    "Cheaper, please."

    Not, "oh we're so awful we're trying to fund progress, hold up the world economy, and stop people from freezing and starving to death in Africa, Asia, and South America."

    "Reduce the price of gasoline." Yeah, that's something the average person is going to be aghast at. By average, I mean those of us who haven't been brainwashed by the local "humanities" department.

    Back on target:

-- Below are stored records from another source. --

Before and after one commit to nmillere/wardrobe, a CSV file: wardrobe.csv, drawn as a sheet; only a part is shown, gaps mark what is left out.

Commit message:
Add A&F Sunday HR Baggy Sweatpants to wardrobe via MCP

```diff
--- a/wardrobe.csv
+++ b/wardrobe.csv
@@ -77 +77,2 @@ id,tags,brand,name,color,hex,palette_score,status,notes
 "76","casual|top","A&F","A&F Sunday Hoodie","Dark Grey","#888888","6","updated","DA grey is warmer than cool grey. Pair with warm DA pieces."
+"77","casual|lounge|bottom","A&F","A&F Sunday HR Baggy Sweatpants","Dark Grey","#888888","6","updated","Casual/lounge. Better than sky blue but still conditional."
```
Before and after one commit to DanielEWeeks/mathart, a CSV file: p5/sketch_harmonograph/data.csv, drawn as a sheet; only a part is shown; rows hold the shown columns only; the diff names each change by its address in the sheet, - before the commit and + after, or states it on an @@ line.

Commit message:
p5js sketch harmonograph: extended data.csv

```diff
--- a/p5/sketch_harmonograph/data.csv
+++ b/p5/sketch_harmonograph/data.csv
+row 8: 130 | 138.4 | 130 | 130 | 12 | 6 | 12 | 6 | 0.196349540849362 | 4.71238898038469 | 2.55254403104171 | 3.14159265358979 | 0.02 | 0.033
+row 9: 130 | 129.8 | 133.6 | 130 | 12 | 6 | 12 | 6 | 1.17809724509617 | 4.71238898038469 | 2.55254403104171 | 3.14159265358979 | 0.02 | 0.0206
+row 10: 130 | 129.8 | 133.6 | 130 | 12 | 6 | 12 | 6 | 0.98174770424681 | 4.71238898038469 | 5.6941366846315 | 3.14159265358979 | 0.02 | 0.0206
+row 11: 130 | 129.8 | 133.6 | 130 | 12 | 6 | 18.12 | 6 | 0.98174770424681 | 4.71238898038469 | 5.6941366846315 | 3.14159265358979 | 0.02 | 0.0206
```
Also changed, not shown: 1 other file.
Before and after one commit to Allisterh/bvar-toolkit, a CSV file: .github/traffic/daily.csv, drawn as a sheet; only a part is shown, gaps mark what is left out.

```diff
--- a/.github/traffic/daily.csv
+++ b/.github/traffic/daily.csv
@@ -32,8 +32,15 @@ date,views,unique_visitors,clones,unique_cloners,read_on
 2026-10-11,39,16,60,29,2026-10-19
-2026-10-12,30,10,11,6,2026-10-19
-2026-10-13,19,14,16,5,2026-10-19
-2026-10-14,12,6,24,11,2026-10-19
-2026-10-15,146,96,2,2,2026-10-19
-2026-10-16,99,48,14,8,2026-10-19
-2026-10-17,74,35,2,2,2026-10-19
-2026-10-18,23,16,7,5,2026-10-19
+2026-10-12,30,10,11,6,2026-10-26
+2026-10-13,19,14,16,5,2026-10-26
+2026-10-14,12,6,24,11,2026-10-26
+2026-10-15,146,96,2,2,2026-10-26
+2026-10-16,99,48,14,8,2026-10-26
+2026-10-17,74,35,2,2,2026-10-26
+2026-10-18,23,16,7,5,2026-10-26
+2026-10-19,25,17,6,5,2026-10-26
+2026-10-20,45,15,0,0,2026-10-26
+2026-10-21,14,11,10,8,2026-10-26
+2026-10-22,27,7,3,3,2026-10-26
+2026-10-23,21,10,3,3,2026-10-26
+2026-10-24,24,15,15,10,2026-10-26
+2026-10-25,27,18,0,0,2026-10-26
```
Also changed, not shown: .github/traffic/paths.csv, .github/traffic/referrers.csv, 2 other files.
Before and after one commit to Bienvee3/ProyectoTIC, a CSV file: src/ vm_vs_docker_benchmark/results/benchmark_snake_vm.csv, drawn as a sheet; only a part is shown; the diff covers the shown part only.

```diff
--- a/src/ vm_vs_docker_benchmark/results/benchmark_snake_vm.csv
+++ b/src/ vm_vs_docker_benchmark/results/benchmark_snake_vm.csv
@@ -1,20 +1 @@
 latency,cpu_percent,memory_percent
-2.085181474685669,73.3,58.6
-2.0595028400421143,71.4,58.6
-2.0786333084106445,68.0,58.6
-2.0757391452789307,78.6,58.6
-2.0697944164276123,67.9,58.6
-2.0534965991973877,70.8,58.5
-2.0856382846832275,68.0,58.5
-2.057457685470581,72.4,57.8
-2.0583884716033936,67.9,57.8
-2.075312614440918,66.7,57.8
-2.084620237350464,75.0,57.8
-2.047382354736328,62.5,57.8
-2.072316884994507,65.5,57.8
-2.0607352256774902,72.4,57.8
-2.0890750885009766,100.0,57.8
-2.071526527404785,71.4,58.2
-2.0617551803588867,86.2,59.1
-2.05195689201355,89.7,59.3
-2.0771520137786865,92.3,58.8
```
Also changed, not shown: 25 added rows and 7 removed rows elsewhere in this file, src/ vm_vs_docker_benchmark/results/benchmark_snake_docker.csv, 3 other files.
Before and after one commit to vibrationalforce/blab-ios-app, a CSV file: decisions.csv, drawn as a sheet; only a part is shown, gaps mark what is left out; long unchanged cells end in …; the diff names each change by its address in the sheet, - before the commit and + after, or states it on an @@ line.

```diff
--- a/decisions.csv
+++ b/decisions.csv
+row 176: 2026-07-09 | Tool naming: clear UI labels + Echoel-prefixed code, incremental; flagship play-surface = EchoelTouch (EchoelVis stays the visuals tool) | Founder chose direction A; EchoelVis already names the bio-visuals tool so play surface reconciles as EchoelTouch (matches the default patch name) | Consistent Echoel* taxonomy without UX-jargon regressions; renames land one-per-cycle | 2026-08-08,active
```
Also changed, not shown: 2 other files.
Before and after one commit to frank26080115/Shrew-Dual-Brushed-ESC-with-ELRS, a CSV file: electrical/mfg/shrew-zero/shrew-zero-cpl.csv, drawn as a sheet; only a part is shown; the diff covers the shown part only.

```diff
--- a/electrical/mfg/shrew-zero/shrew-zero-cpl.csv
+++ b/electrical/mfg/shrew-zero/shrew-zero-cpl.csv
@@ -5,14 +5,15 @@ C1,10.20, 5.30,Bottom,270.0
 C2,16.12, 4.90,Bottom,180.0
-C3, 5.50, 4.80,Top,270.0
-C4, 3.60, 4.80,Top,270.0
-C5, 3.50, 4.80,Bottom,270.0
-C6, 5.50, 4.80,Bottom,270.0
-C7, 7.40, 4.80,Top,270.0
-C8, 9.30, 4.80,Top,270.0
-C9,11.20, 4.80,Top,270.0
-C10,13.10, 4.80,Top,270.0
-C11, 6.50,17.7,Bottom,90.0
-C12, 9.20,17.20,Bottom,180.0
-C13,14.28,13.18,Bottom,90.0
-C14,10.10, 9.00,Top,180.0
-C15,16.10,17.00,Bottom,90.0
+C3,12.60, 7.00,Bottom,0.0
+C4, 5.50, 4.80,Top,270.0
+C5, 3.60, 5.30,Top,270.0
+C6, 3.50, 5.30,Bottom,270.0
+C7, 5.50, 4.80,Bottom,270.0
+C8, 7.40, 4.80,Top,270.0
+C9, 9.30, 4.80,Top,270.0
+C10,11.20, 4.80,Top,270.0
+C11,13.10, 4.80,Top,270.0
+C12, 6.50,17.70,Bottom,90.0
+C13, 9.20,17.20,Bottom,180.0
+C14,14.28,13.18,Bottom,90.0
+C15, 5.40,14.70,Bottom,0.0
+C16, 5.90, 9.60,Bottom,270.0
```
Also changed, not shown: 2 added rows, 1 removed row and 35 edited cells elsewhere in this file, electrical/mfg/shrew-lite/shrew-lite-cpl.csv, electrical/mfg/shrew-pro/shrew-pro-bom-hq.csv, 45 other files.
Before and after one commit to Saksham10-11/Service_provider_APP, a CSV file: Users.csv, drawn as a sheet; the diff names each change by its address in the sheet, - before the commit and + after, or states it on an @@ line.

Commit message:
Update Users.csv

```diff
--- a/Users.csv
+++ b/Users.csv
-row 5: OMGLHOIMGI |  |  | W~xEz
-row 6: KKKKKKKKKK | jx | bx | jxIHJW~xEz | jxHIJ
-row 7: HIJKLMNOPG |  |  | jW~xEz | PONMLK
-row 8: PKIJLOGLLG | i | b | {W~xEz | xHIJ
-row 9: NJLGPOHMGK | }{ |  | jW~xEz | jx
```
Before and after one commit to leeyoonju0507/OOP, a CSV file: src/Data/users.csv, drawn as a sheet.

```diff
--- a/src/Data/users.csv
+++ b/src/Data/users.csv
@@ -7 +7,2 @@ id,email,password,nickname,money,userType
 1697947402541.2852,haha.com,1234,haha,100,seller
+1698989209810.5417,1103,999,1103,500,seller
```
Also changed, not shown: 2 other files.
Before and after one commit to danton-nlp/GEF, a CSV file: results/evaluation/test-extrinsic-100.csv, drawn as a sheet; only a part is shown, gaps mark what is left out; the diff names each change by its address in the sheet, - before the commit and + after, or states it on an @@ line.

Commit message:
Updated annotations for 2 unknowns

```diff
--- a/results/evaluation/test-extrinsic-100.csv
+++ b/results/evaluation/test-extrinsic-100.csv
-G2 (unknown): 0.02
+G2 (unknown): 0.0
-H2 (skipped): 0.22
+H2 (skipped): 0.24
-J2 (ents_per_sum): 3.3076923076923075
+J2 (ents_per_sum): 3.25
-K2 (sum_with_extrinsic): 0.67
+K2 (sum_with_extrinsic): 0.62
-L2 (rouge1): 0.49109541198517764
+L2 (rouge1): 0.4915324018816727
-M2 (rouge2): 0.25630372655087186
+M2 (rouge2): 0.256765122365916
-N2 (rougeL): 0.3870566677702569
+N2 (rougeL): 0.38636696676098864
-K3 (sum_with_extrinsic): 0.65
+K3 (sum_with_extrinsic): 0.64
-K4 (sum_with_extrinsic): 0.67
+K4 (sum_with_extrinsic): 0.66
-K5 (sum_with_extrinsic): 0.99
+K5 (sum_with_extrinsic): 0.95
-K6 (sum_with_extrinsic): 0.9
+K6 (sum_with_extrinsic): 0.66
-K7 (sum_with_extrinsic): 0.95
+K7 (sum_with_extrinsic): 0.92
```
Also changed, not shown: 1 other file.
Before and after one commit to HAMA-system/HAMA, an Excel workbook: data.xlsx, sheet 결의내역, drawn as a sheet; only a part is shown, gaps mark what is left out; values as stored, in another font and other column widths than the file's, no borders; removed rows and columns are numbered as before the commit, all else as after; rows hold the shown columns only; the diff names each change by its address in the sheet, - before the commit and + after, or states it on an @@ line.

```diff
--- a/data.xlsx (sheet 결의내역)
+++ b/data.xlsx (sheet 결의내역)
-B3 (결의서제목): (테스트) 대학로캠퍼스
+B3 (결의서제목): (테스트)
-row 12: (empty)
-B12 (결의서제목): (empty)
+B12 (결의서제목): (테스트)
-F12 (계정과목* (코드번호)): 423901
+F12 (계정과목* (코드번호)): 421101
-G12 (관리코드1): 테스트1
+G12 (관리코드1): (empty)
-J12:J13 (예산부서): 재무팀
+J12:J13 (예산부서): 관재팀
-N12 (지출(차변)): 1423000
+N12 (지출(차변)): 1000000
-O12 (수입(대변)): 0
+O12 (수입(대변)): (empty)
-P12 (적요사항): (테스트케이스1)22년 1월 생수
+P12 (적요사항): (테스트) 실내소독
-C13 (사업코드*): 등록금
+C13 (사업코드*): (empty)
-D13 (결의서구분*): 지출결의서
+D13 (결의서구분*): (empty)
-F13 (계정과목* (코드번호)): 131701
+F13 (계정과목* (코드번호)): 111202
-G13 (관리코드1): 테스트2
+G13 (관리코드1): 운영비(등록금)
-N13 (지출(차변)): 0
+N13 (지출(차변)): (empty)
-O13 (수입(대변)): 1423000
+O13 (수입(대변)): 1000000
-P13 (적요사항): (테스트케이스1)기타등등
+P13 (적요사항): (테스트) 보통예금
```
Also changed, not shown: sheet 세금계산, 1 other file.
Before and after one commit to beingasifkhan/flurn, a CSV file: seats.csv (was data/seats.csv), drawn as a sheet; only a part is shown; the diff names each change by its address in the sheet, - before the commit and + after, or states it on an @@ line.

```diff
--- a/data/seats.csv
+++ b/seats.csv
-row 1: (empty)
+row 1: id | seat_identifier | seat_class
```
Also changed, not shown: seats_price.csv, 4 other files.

    IMO Rumsfeld's biggest flaw was his faith in technology as the solution to near everything. It led to his insistence that the Army get smaller, no matter the circumstances. He was so focused on "future warfare" that he forget the present (this shouldn't just be laid at his feet, however, the Bush administration as a whole went along with it). Unfortunately, Iraq wasn't a fight that came off well while fought lightly in manpower and money.

    The emphasis on change goes to one of the reasons that he was so controversial. Like McNamara he followed military service with a long stretch in civilian life. He wasn't one of the guys that came up out of the system. He had strong ideas, some of which were good, some of which were bad, but few that the intertia-driven brass believed in - hence the ongoing spat.

    Like McNamara, I can see him becoming the lightning rod for historical criticism and a general fall guy. Some criticism is deserved, but there's a lot to go around. Many responsible are going to avoid it by putting it on Rumsfeld.